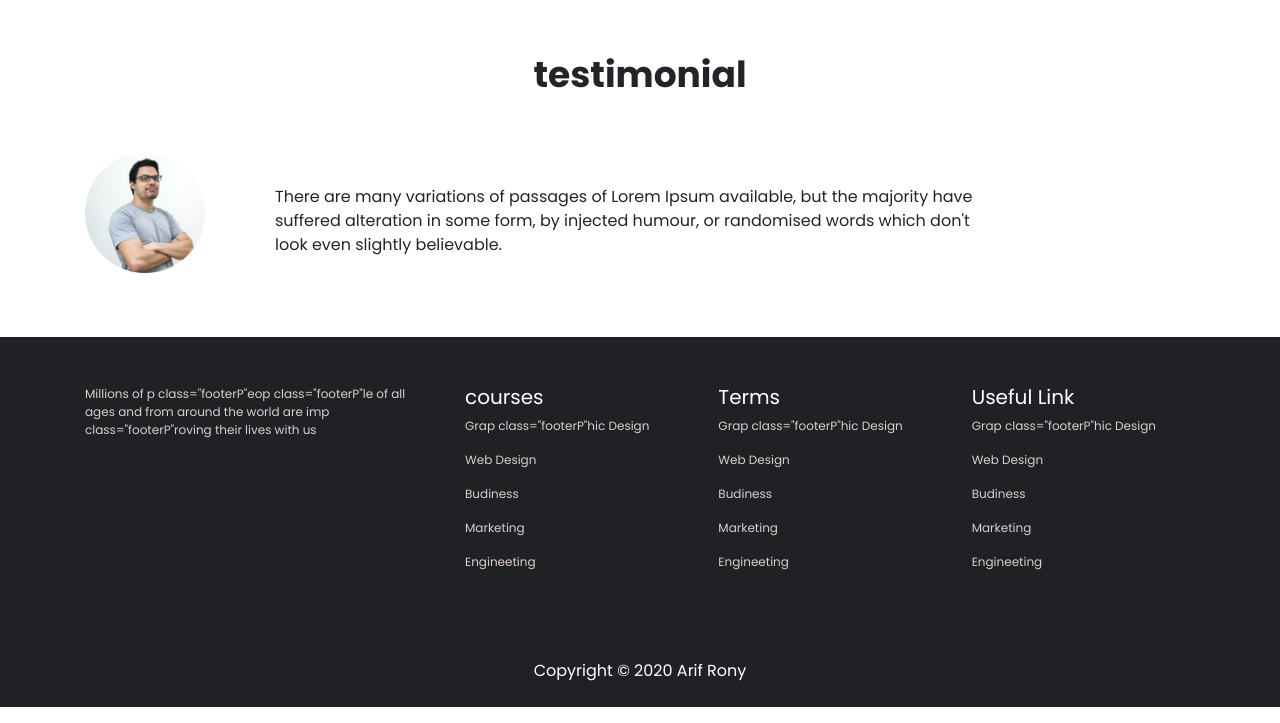
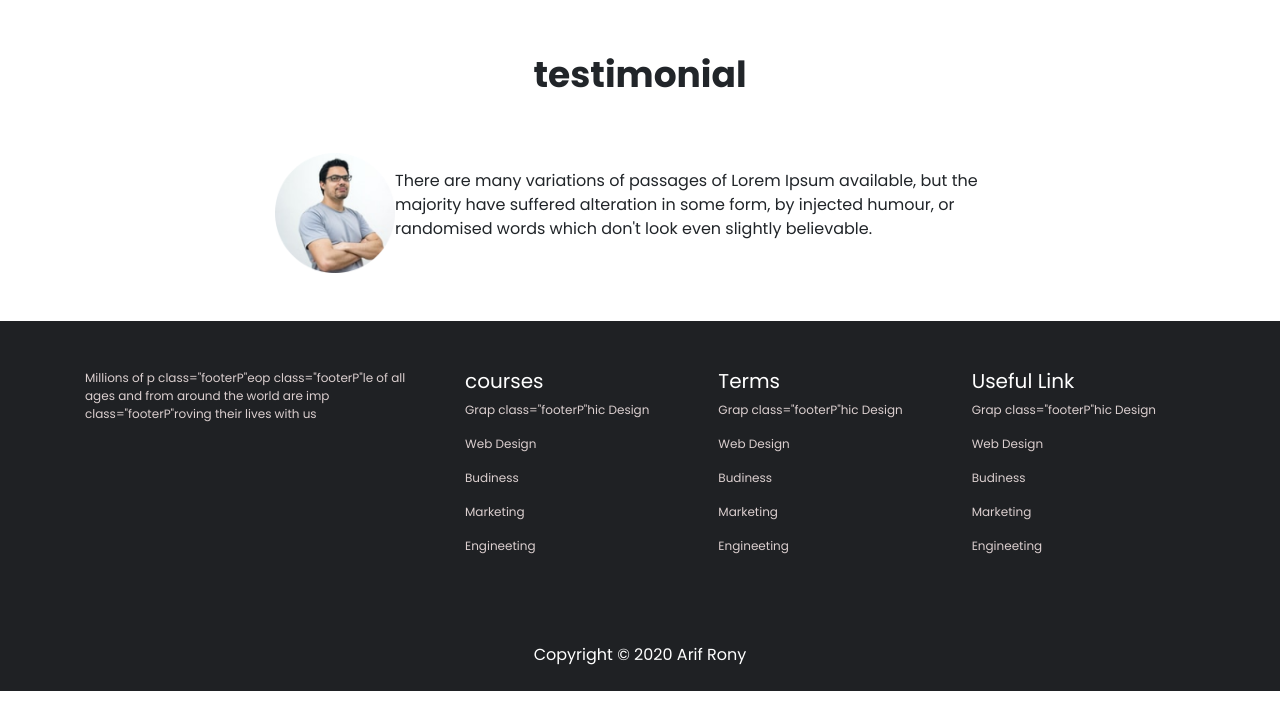
Before and after one commit to engrArifRony/E-school-learning, a plain HTML site: page index.html in a window 1280 px wide. Shown: the part 1537-2260 px from the top of the page. Drawn offline with nearby package versions, Linux system fonts and the light colour scheme.

Commit message:
how can i solv this

```diff
--- a/index.html
+++ b/index.html
@@ -211,14 +211,15 @@
                    </h1>
                  </div>
                  <div class="container mb-5">
-                  <div class="row testimonial-img d-flex justify-content-center align-items-center ">
-                    <div class="col-md-2 ">
-                      <img src="photos/man.png" alt="man">
-                      <p>
-                    </div>
+                  <div class="row">
+                    <div class="col-md-2"></div>
                     <div class="col-md-8">
                      <div class="testimonial-img d-flex justify-content-center align-items-center">
+                       <div>
+                        <img src="photos/man.png" alt="man">
+                       </div>
 
+                       <p>
                         There are many variations of passages of Lorem Ipsum available, but the majority have suffered alteration in some form, by injected humour, or randomised words which don't look even slightly believable.</p>
                      </div>
                     </div>
```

· · · ·

The response must restate each line of the material above exactly and contain no images.

Before and after one commit to engrArifRony/E-school-learning, a plain HTML site: page index.html in a window 1280 px wide. Shown: the part 1537-2260 px from the top of the page. Drawn offline with nearby package versions, Linux system fonts and the light colour scheme.

Commit message:
how can i solv this

```diff
--- a/index.html
+++ b/index.html
@@ -211,14 +211,15 @@
                    </h1>
                  </div>
                  <div class="container mb-5">
-                  <div class="row testimonial-img d-flex justify-content-center align-items-center ">
-                    <div class="col-md-2 ">
-                      <img src="photos/man.png" alt="man">
-                      <p>
-                    </div>
+                  <div class="row">
+                    <div class="col-md-2"></div>
                     <div class="col-md-8">
                      <div class="testimonial-img d-flex justify-content-center align-items-center">
+                       <div>
+                        <img src="photos/man.png" alt="man">
+                       </div>
 
+                       <p>
                         There are many variations of passages of Lorem Ipsum available, but the majority have suffered alteration in some form, by injected humour, or randomised words which don't look even slightly believable.</p>
                      </div>
                     </div>
```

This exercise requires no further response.